These incredible photos show the northern lights blazing above Sheffield this week.
She told how she stayed up until 3am that morning to get the shots, which she took using the night mode on her iPhone, with a 10-second exposure. She said: "The sky had a pink glow but the pillars were seen on camera."
How were these photos of the northern lights taken in Sheffield, and what is the advice to photographers?
It is rare that the aurora borealis is so visible as far south as Sheffield, especially from a relatively built-up area of the city, with people often travelling to Scandinavia or Iceland specially to see them. But Sunita said the timing and the conditions were perfect that night.
"It was the autumn equinox on 23/9 when there is a burst in activity. The activity peaked at 2.30am on the following Monday morning with a massive burst at 3am," she said.
"You have to look towards the northern horizon in dark skies. It's generally not seen as well in the middle of the city or where we are but it was a massive geomagnetic storm causing this.
When is the best time to see the northern lights from Sheffield?
"I have photographed it previously too from S10 but not as good as this. I would say was a historic night for Sheffield."
The good news for people hoping to see and photograph the northern lights from Sheffield, there could be an even better chance next year.
The sun is reportedly set to reach the peak of its 11-year cycle at the end of 2024 or early 2025.
What causes the northern lights?
The aurora borealis is caused by activity on the surface of the sun. When solar storms produce huge clouds of electrically charged particles, some of those particles travel millions of miles and eventually collide with the Earth.
Some then become captured in the Earth's magnetic field, which accelerates towards the north and south poles and into the atmosphere.
Those particles slam into atoms and molecules in the Earth's atmosphere, heating them up, with Royal Observatory astronomer Tom Kerss saying the process is 'very much like heating a gas and making it glow'.
The curtains of light are caused by the lines of force in the Earth's magnetic field, with the colours being created as different gases are heated.
The green we see in the aurora is characteristic of oxygen, while hints of purple, blue or pink are caused by nitrogen.

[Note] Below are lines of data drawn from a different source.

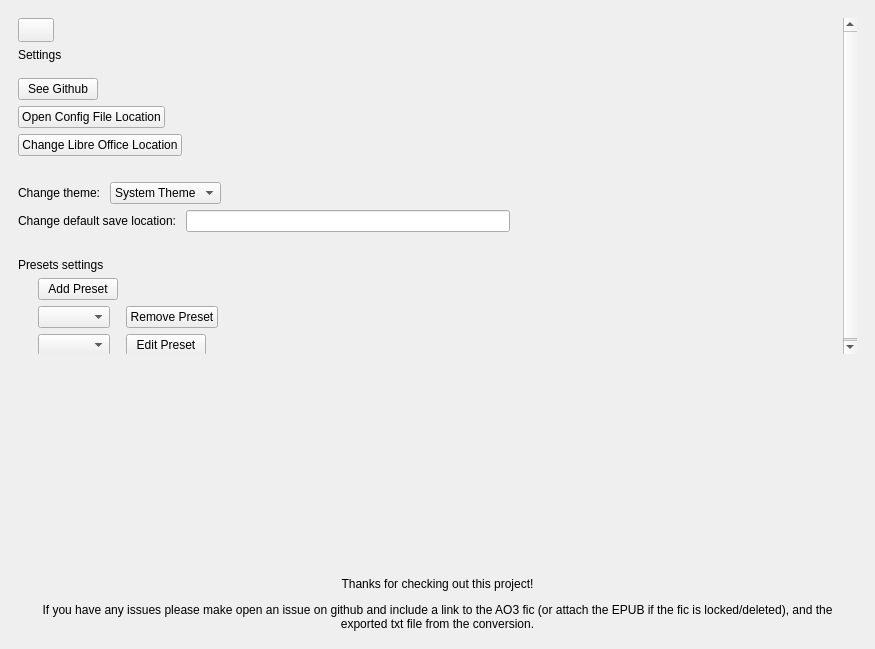
mackenziet7/ao3-epub-to-odt, file gui/ui/screens/main_window.ui: the form before one commit.
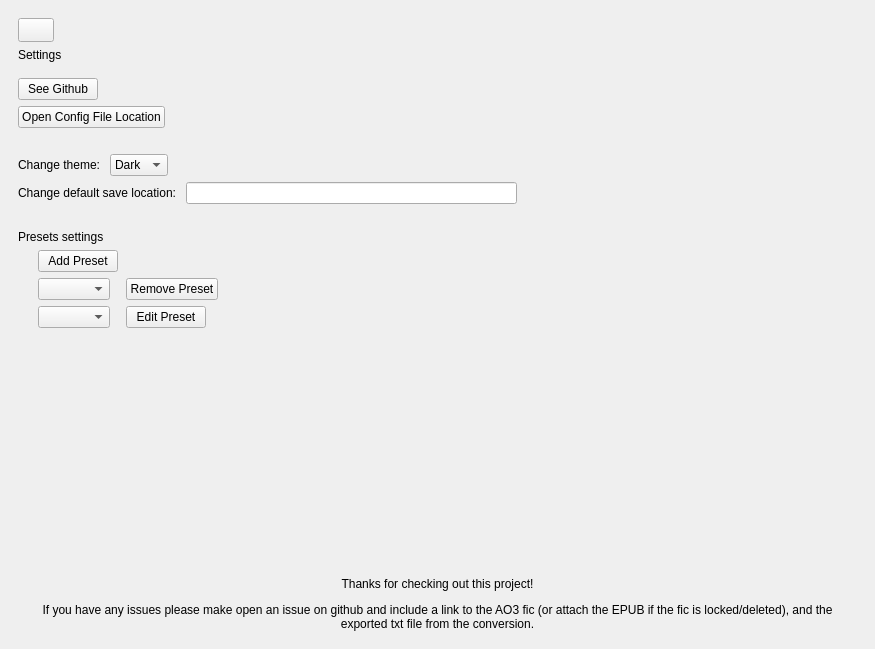
The form after the commit. The open tabs and pages were chosen to show the change. Icons and pictures are not drawn.

Patch:
```diff
--- a/gui/ui/screens/main_window.ui
+++ b/gui/ui/screens/main_window.ui
@@ -4016,7 +4016,7 @@
              <x>0</x>
              <y>0</y>
              <width>839</width>
-             <height>445</height>
+             <height>408</height>
             </rect>
            </property>
            <layout class="QVBoxLayout" name="verticalLayout_23">
@@ -4152,30 +4152,6 @@
               </item>
              </layout>
             </item>
-            <item>
-             <layout class="QHBoxLayout" name="horizontalLayout_42">
-              <item>
-               <widget class="QPushButton" name="LOLocation">
-                <property name="text">
-                 <string>Change Libre Office Location</string>
-                </property>
-               </widget>
-              </item>
-              <item>
-               <spacer name="horizontalSpacer_74">
-                <property name="orientation">
-                 <enum>Qt::Orientation::Horizontal</enum>
-                </property>
-                <property name="sizeHint" stdset="0">
-                 <size>
-                  <width>40</width>
-                  <height>20</height>
-                 </size>
-                </property>
-               </spacer>
-              </item>
-             </layout>
-            </item>
             <item>
              <spacer name="verticalSpacer_30">
               <property name="orientation">
@@ -4203,11 +4179,6 @@
               </item>
               <item>
                <widget class="QComboBox" name="comboTheme">
-                <item>
-                 <property name="text">
-                  <string>System Theme</string>
-                 </property>
-                </item>
                 <item>
                  <property name="text">
                   <string>Dark</string>
```
Left out of the diff: 25 changed lines with no effect on the pictures.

"We sometimes see a wonderful scarlet red colour, and this is caused by very high altitude oxygen interacting with solar particles,” explains Kerss. “This only occurs when the aurora is particularly energetic."
How can you see the aurora borealis above Sheffield?
If you want to know the best night to see the northern lights from where you live, Lancaster University's Department of Physics has a handy website called AuroraWatch UK, which estimates the likelihood of an aurora being visible based on geomagnetic activity.
There is even an app available to download which sends an amber or red alert when the chances of seeing the aurora borealis are highest.
As Sunita mentioned, finding a darker location where there is less light pollution helps, and of course the sky needs to be clear, with no clouds to obscure the lights.